◆ Exercise objective:
Find and copy each line of the data that includes "vWrapper".

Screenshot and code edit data
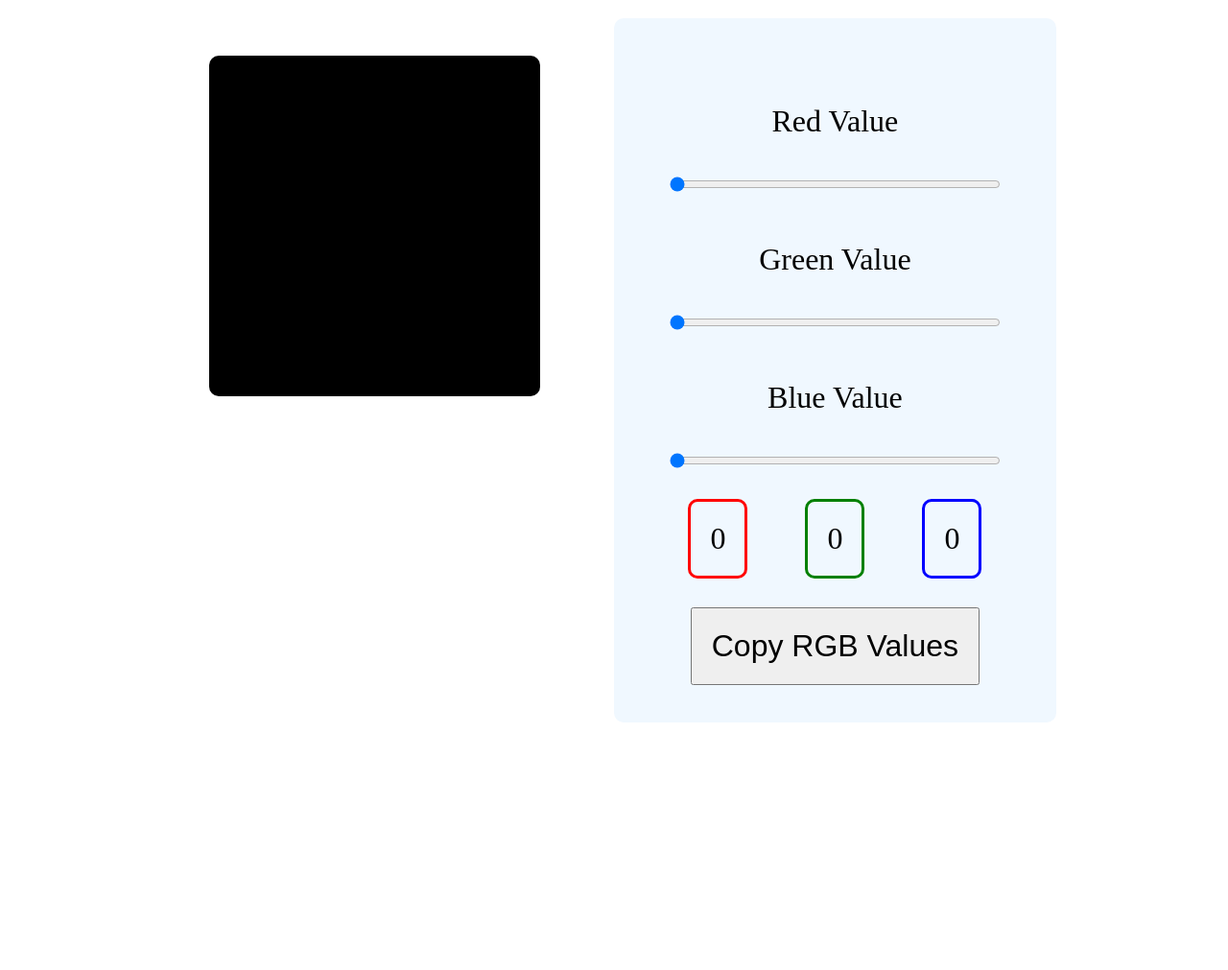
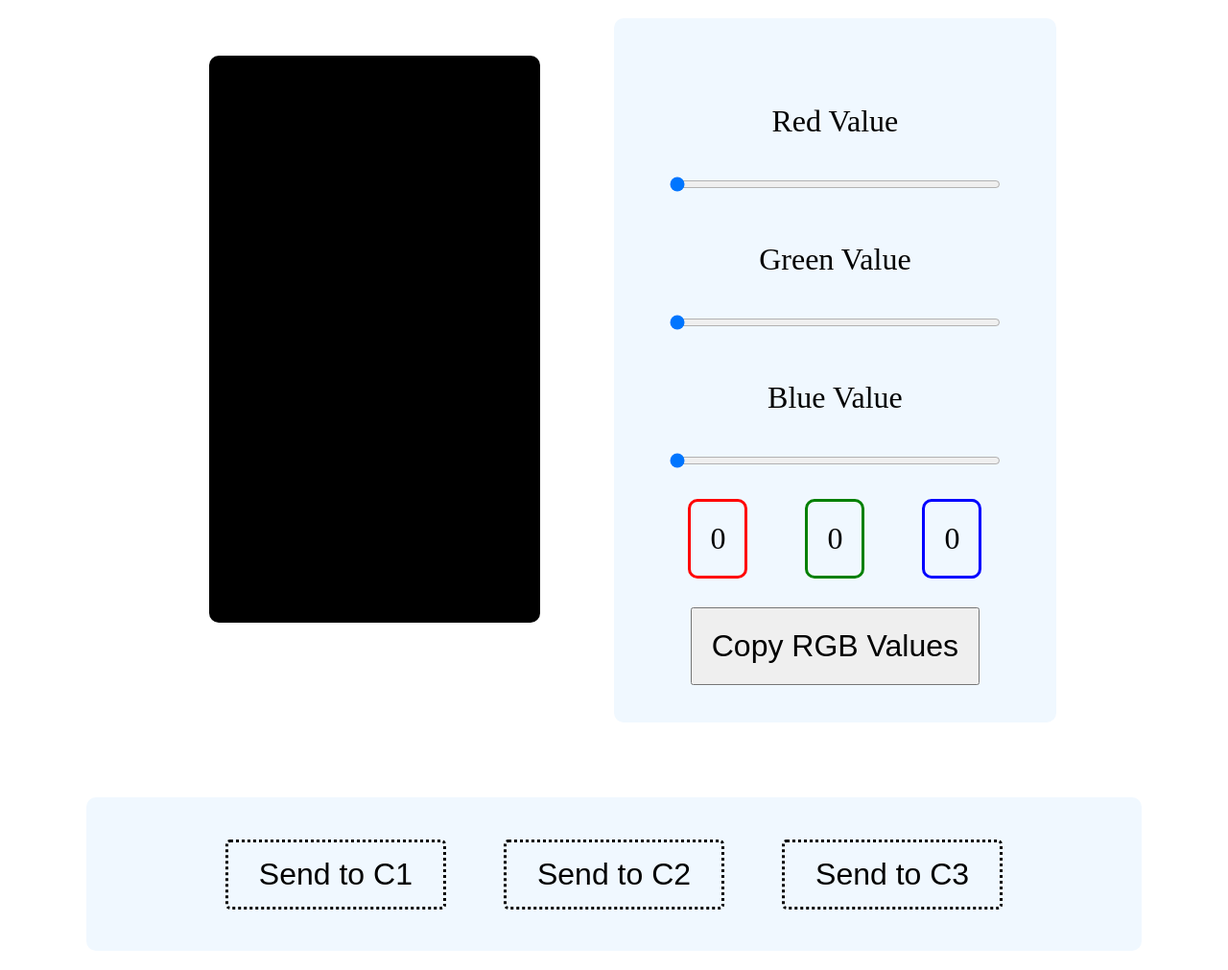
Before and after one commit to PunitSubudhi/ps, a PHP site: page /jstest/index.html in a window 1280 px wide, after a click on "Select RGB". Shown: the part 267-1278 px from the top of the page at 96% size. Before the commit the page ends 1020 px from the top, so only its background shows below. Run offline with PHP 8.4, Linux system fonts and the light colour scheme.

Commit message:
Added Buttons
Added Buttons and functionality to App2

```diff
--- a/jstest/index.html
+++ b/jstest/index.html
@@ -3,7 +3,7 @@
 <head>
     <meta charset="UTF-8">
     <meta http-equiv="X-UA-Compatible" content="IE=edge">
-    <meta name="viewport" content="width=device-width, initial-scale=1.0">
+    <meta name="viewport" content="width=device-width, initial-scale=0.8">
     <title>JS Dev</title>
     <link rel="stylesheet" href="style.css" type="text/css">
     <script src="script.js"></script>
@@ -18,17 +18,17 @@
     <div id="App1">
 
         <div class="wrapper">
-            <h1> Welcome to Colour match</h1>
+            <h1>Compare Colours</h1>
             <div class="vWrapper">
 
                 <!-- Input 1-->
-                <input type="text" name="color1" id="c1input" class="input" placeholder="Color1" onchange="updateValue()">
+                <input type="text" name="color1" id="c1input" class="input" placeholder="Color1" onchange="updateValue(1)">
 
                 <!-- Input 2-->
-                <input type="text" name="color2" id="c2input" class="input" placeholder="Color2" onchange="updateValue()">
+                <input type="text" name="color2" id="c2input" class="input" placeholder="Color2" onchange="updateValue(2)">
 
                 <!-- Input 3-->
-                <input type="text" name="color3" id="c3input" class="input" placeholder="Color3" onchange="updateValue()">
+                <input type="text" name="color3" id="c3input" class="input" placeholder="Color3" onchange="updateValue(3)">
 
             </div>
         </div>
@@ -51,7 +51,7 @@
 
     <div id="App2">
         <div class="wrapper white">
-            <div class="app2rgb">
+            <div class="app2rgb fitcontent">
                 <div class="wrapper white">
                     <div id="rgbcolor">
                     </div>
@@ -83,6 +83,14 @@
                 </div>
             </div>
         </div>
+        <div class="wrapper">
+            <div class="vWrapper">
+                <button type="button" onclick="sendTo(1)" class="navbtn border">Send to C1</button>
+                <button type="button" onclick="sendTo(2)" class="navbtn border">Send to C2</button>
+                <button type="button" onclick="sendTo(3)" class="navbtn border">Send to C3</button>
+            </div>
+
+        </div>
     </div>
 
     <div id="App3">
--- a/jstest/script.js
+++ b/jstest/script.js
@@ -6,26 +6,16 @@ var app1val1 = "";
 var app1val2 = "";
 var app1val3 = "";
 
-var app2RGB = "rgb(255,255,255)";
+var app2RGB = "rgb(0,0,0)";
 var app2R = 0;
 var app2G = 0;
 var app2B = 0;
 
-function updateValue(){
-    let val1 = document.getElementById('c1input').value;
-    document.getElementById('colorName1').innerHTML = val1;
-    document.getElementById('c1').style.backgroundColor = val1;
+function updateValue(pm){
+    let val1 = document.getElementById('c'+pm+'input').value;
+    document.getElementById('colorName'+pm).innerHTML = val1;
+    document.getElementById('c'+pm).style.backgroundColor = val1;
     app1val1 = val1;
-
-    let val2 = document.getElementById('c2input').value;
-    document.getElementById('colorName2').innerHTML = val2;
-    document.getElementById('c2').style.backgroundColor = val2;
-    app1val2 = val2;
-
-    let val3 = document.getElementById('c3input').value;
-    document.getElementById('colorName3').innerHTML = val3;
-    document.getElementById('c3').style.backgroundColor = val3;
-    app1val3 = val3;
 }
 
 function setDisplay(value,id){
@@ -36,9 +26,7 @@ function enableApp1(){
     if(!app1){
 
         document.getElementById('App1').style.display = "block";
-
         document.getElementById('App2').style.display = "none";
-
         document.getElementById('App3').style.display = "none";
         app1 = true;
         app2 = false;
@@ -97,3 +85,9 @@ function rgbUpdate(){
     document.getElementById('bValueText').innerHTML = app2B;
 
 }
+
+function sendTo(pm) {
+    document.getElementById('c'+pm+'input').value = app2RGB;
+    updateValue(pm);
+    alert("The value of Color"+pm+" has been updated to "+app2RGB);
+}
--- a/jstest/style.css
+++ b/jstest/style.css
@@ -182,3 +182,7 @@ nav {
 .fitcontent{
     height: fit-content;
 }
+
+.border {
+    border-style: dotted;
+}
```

◆ Exercise output:
             <div class="vWrapper">
+            <div class="vWrapper">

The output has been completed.